● **YOUR GOAL**
The answer must be every line below that contains the string "results".

● **MATERIAL FOR THIS TASK**

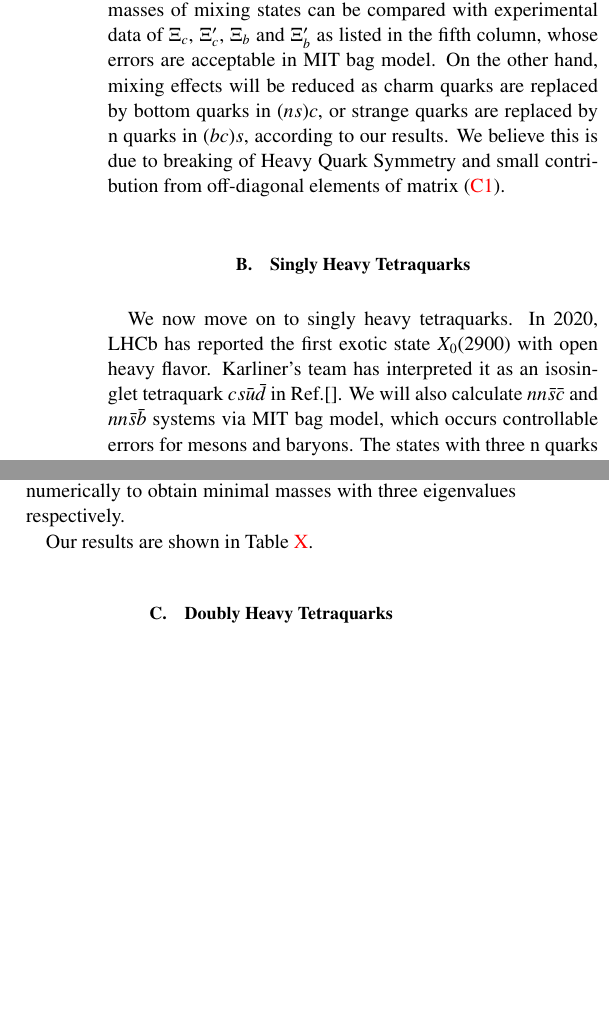
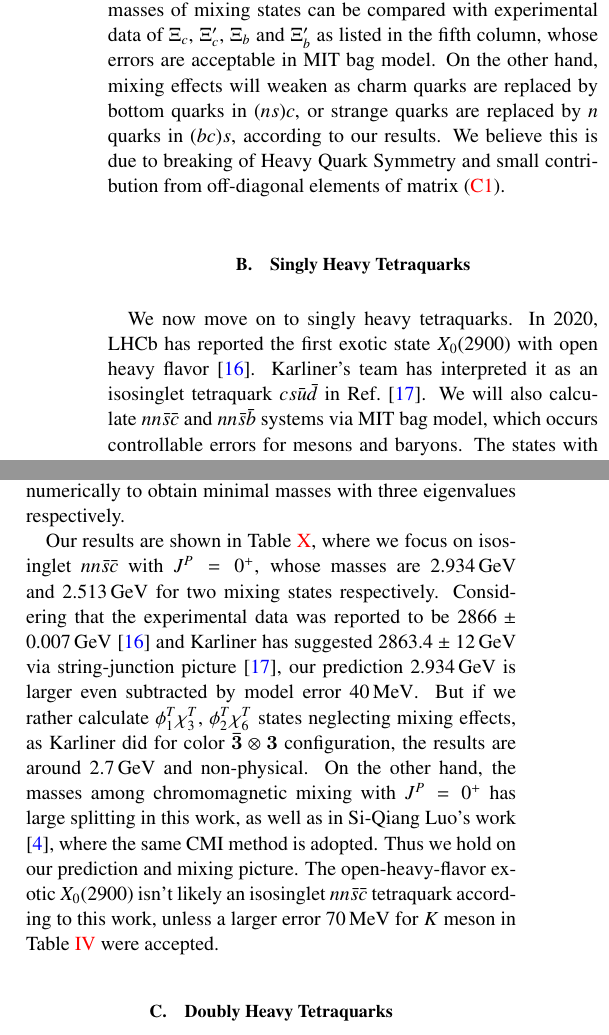
Before and after one commit to SerialCore/MITBagModel, a LaTeX paper (Paper/MBmag4quark.tex): two parts of the columns of page 10 of 13, joined at a grey line, cut so that both start at the same text, the shorter picture padded with empty space. Compiled offline with pdfLaTeX.

Commit message:
analyse nnsc

```diff
--- a/Paper/MBmag4quark.tex
+++ b/Paper/MBmag4quark.tex
@@ -837,14 +837,14 @@ Once $x_{i}$, $R$ are determined, eigenvectors can be evaluated for identfying a
 Table \ref{tab:mixingbaryon} reveals our results of mixing baryons.
 In the second column, we notice that the mixing effects are not significant, even neglectable for singly heavy baryons.
 Therefore the masses of mixing states can be compared with experimental data of $\Xi_{c}$, $\Xi_{c}^{\prime}$, $\Xi_{b}$ and $\Xi_{b}^{\prime}$ as listed in the fifth column, whose errors are acceptable in MIT bag model.
-On the other hand, mixing effects will be reduced as charm quarks are replaced by bottom quarks in $(ns)c$, or strange quarks are replaced by n quarks in $(bc)s$, according to our results.
+On the other hand, mixing effects will weaken as charm quarks are replaced by bottom quarks in $(ns)c$, or strange quarks are replaced by $n$ quarks in $(bc)s$, according to our results.
 We believe this is due to breaking of Heavy Quark Symmetry and small contribution from off-diagonal elements of matrix (\ref{mixing23}).
 
 
 \subsection{Singly Heavy Tetraquarks}
-We now move on to singly heavy tetraquarks. In 2020, LHCb has reported the first exotic state $X_{0}(2900)$ with open heavy flavor.
-Karliner's team has interpreted it as an isosinglet tetraquark $cs\bar{u}\bar{d}$ in Ref.[]. We will also calculate $nn\bar{s}\bar{c}$ and $nn\bar{s}\bar{b}$ systems via MIT bag model, which occurs controllable errors for mesons and baryons.
-The states with three n quarks shall be neglected for stability.
+We now move on to singly heavy tetraquarks. In 2020, LHCb has reported the first exotic state $X_{0}(2900)$ with open heavy flavor \cite{LHCb:2020kd}.
+Karliner's team has interpreted it as an isosinglet tetraquark $cs\bar{u}\bar{d}$ in Ref.~\cite{Karliner:2020vsi}. We will also calculate $nn\bar{s}\bar{c}$ and $nn\bar{s}\bar{b}$ systems via MIT bag model, which occurs controllable errors for mesons and baryons.
+The states with three $n$ quarks shall be neglected for stability.
 
 To study chromomagnetic mixing of $nn\bar{s}\bar{c}$ and $nn\bar{s}\bar{b}$, we introduce the mixing systems such as
 $\left(\phi_{2}^{T}\chi_{3}^{T},\phi_{1}^{T}\chi_{6}^{T}\right)$ with $J^{P}=0^{+}$ and $I=1$,
@@ -858,7 +858,12 @@ Following variational principle, we will diagonalize second order matrix getting
 On the contrary, however, we are unable to perform the same procedure on three order matrix, whose eigenvalues are roots of a cubic equation.
 At this point, we would rather scan three sets of $x_{i}$, $R$ for solving equation numerically to obtain minimal masses with three eigenvalues respectively.
 
-Our results are shown in Table \ref{tab:1heavytetraquark}.
+Our results are shown in Table \ref{tab:1heavytetraquark}, where we focus on isosinglet $nn\bar{s}\bar{c}$ with $J^{P}=0^{+}$, whose masses are $2.934\,{\rm GeV}$ and $2.513\,{\rm GeV}$ for two mixing states respectively.
+Considering that the experimental data was reported to be $2866\pm 0.007\,{\rm GeV}$ \cite{LHCb:2020kd} and Karliner has suggested $2863.4\pm 12\,{\rm GeV}$ via string-junction picture \cite{Karliner:2020vsi},
+our prediction $2.934\,{\rm GeV}$ is larger even subtracted by model error $40\,{\rm MeV}$.
+But if we rather calculate $\phi_{1}^{T}\chi_{3}^{T}$, $\phi_{2}^{T}\chi_{6}^{T}$ states neglecting mixing effects, as Karliner did for color $\boldsymbol{\bar{3}}\otimes\boldsymbol{3}$ configuration, the results are around $2.7\,{\rm GeV}$ and non-physical.
+On the other hand, the masses among chromomagnetic mixing with $J^{P}=0^{+}$ has large splitting in this work, as well as in Si-Qiang Luo's work \cite{Luo:2017eub}, where the same CMI method is adopted.
+Thus we hold on our prediction and mixing picture. The open-heavy-flavor exotic $X_{0}(2900)$ isn't likely an isosinglet $nn\bar{s}\bar{c}$ tetraquark according to this work, unless a larger error $70\,{\rm MeV}$ for $K$ meson in Table \ref{tab:lightmeson} were accepted.
 
 
 \subsection{Doubly Heavy Tetraquarks}
```
Also changed, not shown: Paper/MBmag4quark.pdf, Paper/MBmag4quark.tex (10 more changed lines).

● **SOLUTION**
 Table \ref{tab:mixingbaryon} reveals our results of mixing baryons.
-On the other hand, mixing effects will be reduced as charm quarks are replaced by bottom quarks in $(ns)c$, or strange quarks are replaced by n quarks in $(bc)s$, according to our results.
+On the other hand, mixing effects will weaken as charm quarks are replaced by bottom quarks in $(ns)c$, or strange quarks are replaced by $n$ quarks in $(bc)s$, according to our results.
-Our results are shown in Table \ref{tab:1heavytetraquark}.
+Our results are shown in Table \ref{tab:1heavytetraquark}, where we focus on isosinglet $nn\bar{s}\bar{c}$ with $J^{P}=0^{+}$, whose masses are $2.934\,{\rm GeV}$ and $2.513\,{\rm GeV}$ for two mixing states respectively.
+But if we rather calculate $\phi_{1}^{T}\chi_{3}^{T}$, $\phi_{2}^{T}\chi_{6}^{T}$ states neglecting mixing effects, as Karliner did for color $\boldsymbol{\bar{3}}\otimes\boldsymbol{3}$ configuration, the results are around $2.7\,{\rm GeV}$ and non-physical.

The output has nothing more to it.